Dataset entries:
=== Section Start ===
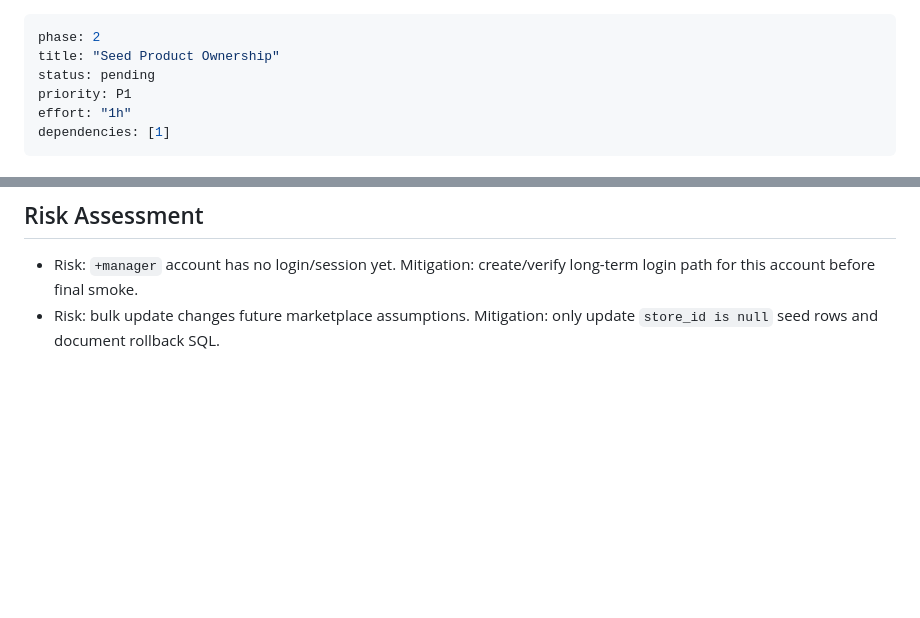
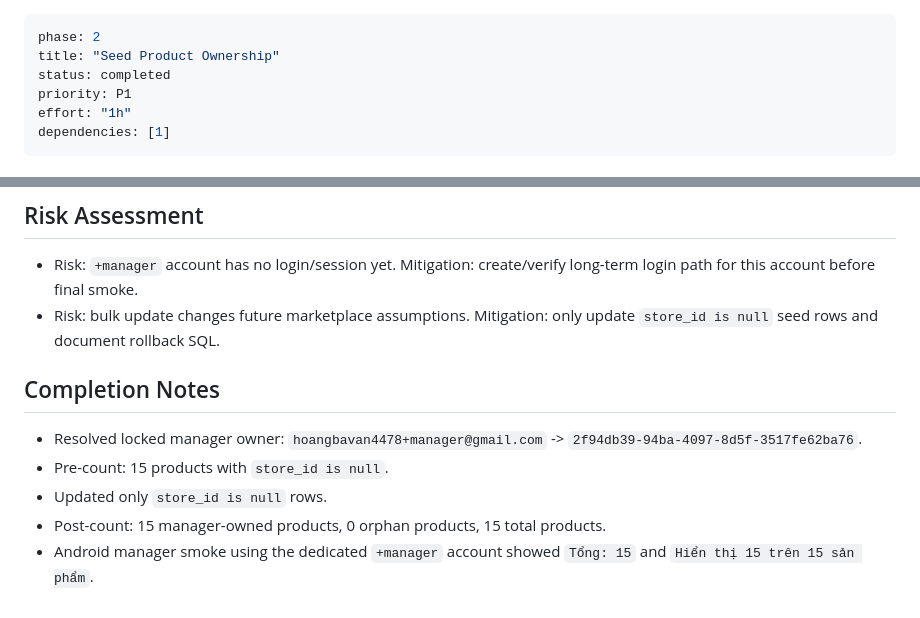
Before and after one commit to bavanchun/PRM393_Group5_BigStyle, a Markdown page: plans/260709-2231-bigstyle-remote-data-testability-hardening/phase-02-seed-product-ownership.md, 2 parts joined by grey strips. GitHub-like rendering; blank space fills up the shorter version.

Commit message:
docs(plan): record seed ownership repair

```diff
--- a/plans/260709-2231-bigstyle-remote-data-testability-hardening/phase-02-seed-product-ownership.md
+++ b/plans/260709-2231-bigstyle-remote-data-testability-hardening/phase-02-seed-product-ownership.md
@@ -1,7 +1,7 @@
 ---
 phase: 2
 title: "Seed Product Ownership"
-status: pending
+status: completed
 priority: P1
 effort: "1h"
 dependencies: [1]
@@ -109,3 +109,14 @@ seed data alignment, not broad manager access to all products.
   long-term login path for this account before final smoke.
 - Risk: bulk update changes future marketplace assumptions. Mitigation: only
   update `store_id is null` seed rows and document rollback SQL.
+
+## Completion Notes
+
+- Resolved locked manager owner:
+  `hoangbavan4478+manager@gmail.com` ->
+  `2f94db39-94ba-4097-8d5f-3517fe62ba76`.
+- Pre-count: 15 products with `store_id is null`.
+- Updated only `store_id is null` rows.
+- Post-count: 15 manager-owned products, 0 orphan products, 15 total products.
+- Android manager smoke using the dedicated `+manager` account showed
+  `Tổng: 15` and `Hiển thị 15 trên 15 sản phẩm`.
```
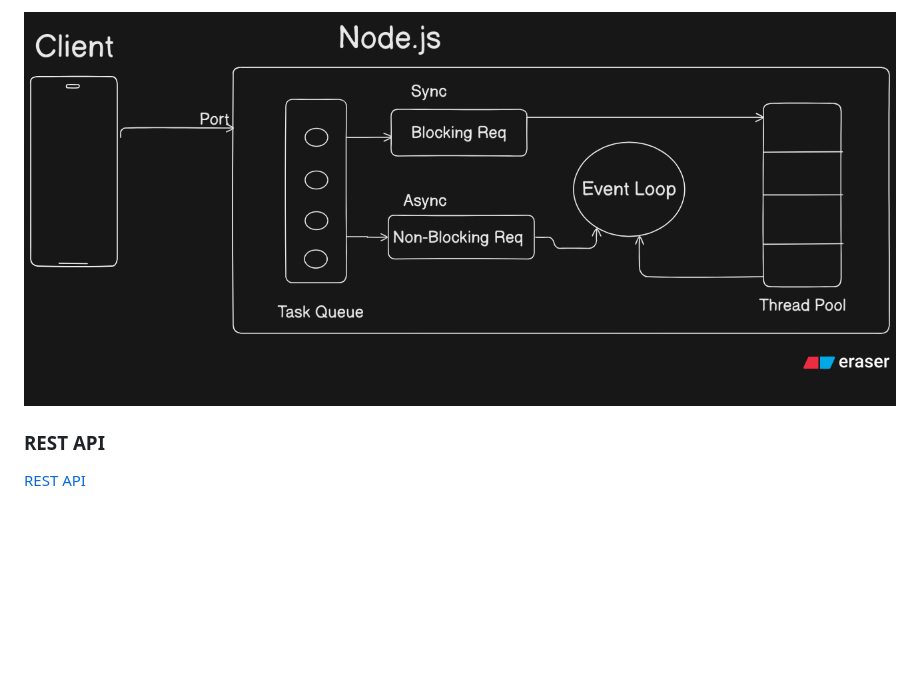
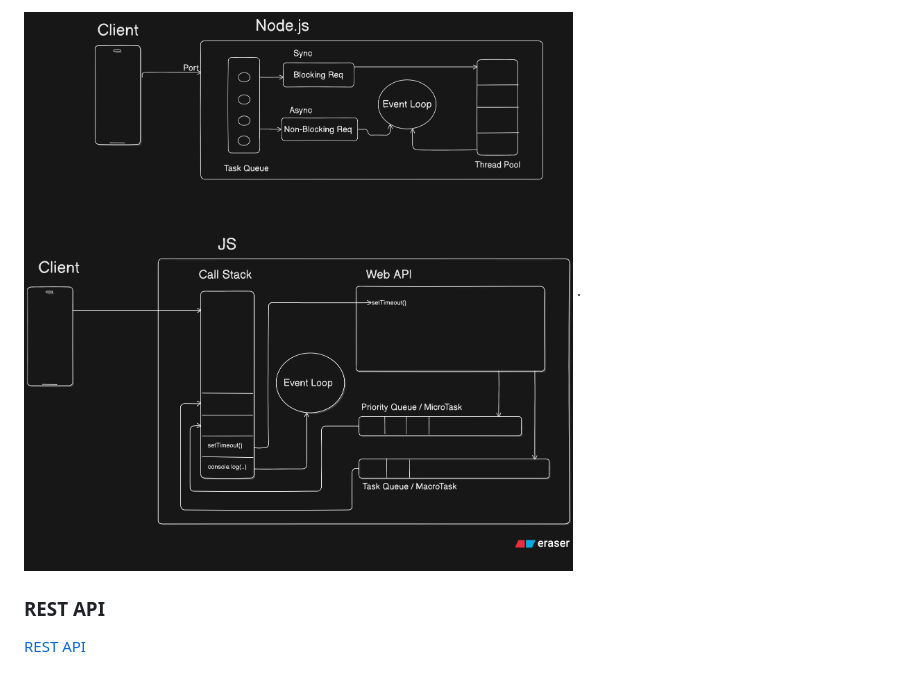
Before and after one commit to theakshaymore/node-ben, a Markdown page: readme.md, the part around the change. GitHub-like rendering; pictures changed too: node.png; blank space fills up the shorter version.

```diff
--- a/readme.md
+++ b/readme.md
@@ -1,4 +1,5 @@
 ![Node.js](node.png)
+.
 
 ### REST API
 
```
Also changed, not shown: 1 other file.
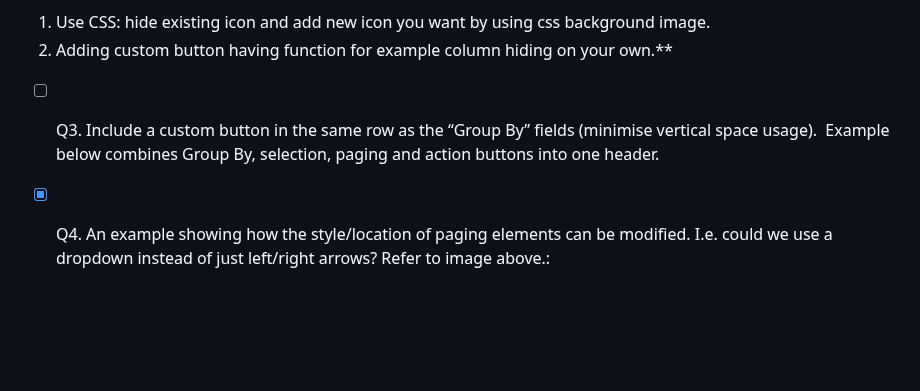
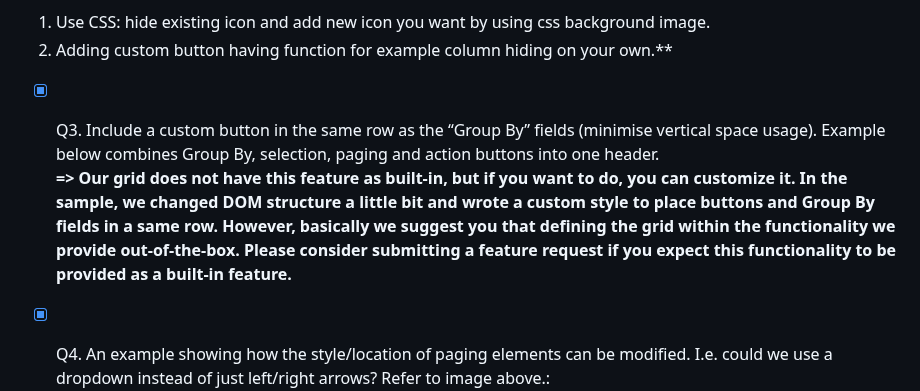
Before and after one commit to igjp-sample/IgcGridSample-KM, a Markdown page: ReadMe.md, the part around the change. Drawn GitHub-style; blank space fills up the shorter version.

```diff
--- a/ReadMe.md
+++ b/ReadMe.md
@@ -9,7 +9,7 @@ https://igjp-sample.github.io/IgcGridSample-KM/
 1. Use CSS: hide existing icon and add new icon you want by using css background image.
 2. Adding custom button having function for example column hiding on your own.**
 
-- [ ] Q3. Include a custom button in the same row as the “Group By” fields (minimise vertical space usage).  Example below combines Group By, selection, paging and action buttons into one header.
+- [x] Q3. Include a custom button in the same row as the “Group By” fields (minimise vertical space usage).  Example below combines Group By, selection, paging and action buttons into one header.<br>**=> Our grid does not have this feature as built-in, but if you want to do, you can customize it. In the sample, we changed DOM structure a little bit and wrote a custom style to place buttons and Group By fields in a same row. However, basically we suggest you that defining the grid within the functionality we provide out-of-the-box. Please consider submitting a feature request if you expect this functionality to be provided as a built-in feature.**
 
 - [x] Q4. An example showing how the style/location of paging elements can be modified.  I.e. could we use a dropdown instead of just left/right arrows?  Refer to image above.:<br>**=> As you can see [here](https://www.infragistics.com/products/ignite-ui-angular/angular/components/grid/remote-data-operations#remote-paging-with-custom-paginator), our Angular grid has that ability, but for now, that feature has not yet been ported to the Web Components version. This means it will be even longer that functionality is implemented in the react grid.**
 
```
=== Section End ===
■ **Work instruction**
Every line of the records above must reappear exactly, though the pictures must not.

■ **Exercise response**
Before and after one commit to bavanchun/PRM393_Group5_BigStyle, a Markdown page: plans/260709-2231-bigstyle-remote-data-testability-hardening/phase-02-seed-product-ownership.md, 2 parts joined by grey strips. GitHub-like rendering; blank space fills up the shorter version.

Commit message:
docs(plan): record seed ownership repair

```diff
--- a/plans/260709-2231-bigstyle-remote-data-testability-hardening/phase-02-seed-product-ownership.md
+++ b/plans/260709-2231-bigstyle-remote-data-testability-hardening/phase-02-seed-product-ownership.md
@@ -1,7 +1,7 @@
 ---
 phase: 2
 title: "Seed Product Ownership"
-status: pending
+status: completed
 priority: P1
 effort: "1h"
 dependencies: [1]
@@ -109,3 +109,14 @@ seed data alignment, not broad manager access to all products.
   long-term login path for this account before final smoke.
 - Risk: bulk update changes future marketplace assumptions. Mitigation: only
   update `store_id is null` seed rows and document rollback SQL.
+
+## Completion Notes
+
+- Resolved locked manager owner:
+  `hoangbavan4478+manager@gmail.com` ->
+  `2f94db39-94ba-4097-8d5f-3517fe62ba76`.
+- Pre-count: 15 products with `store_id is null`.
+- Updated only `store_id is null` rows.
+- Post-count: 15 manager-owned products, 0 orphan products, 15 total products.
+- Android manager smoke using the dedicated `+manager` account showed
+  `Tổng: 15` and `Hiển thị 15 trên 15 sản phẩm`.
```
Before and after one commit to theakshaymore/node-ben, a Markdown page: readme.md, the part around the change. GitHub-like rendering; pictures changed too: node.png; blank space fills up the shorter version.

```diff
--- a/readme.md
+++ b/readme.md
@@ -1,4 +1,5 @@
 ![Node.js](node.png)
+.
 
 ### REST API
 
```
Also changed, not shown: 1 other file.
Before and after one commit to igjp-sample/IgcGridSample-KM, a Markdown page: ReadMe.md, the part around the change. Drawn GitHub-style; blank space fills up the shorter version.

```diff
--- a/ReadMe.md
+++ b/ReadMe.md
@@ -9,7 +9,7 @@ https://igjp-sample.github.io/IgcGridSample-KM/
 1. Use CSS: hide existing icon and add new icon you want by using css background image.
 2. Adding custom button having function for example column hiding on your own.**
 
-- [ ] Q3. Include a custom button in the same row as the “Group By” fields (minimise vertical space usage).  Example below combines Group By, selection, paging and action buttons into one header.
+- [x] Q3. Include a custom button in the same row as the “Group By” fields (minimise vertical space usage).  Example below combines Group By, selection, paging and action buttons into one header.<br>**=> Our grid does not have this feature as built-in, but if you want to do, you can customize it. In the sample, we changed DOM structure a little bit and wrote a custom style to place buttons and Group By fields in a same row. However, basically we suggest you that defining the grid within the functionality we provide out-of-the-box. Please consider submitting a feature request if you expect this functionality to be provided as a built-in feature.**
 
 - [x] Q4. An example showing how the style/location of paging elements can be modified.  I.e. could we use a dropdown instead of just left/right arrows?  Refer to image above.:<br>**=> As you can see [here](https://www.infragistics.com/products/ignite-ui-angular/angular/components/grid/remote-data-operations#remote-paging-with-custom-paginator), our Angular grid has that ability, but for now, that feature has not yet been ported to the Web Components version. This means it will be even longer that functionality is implemented in the react grid.**
 
```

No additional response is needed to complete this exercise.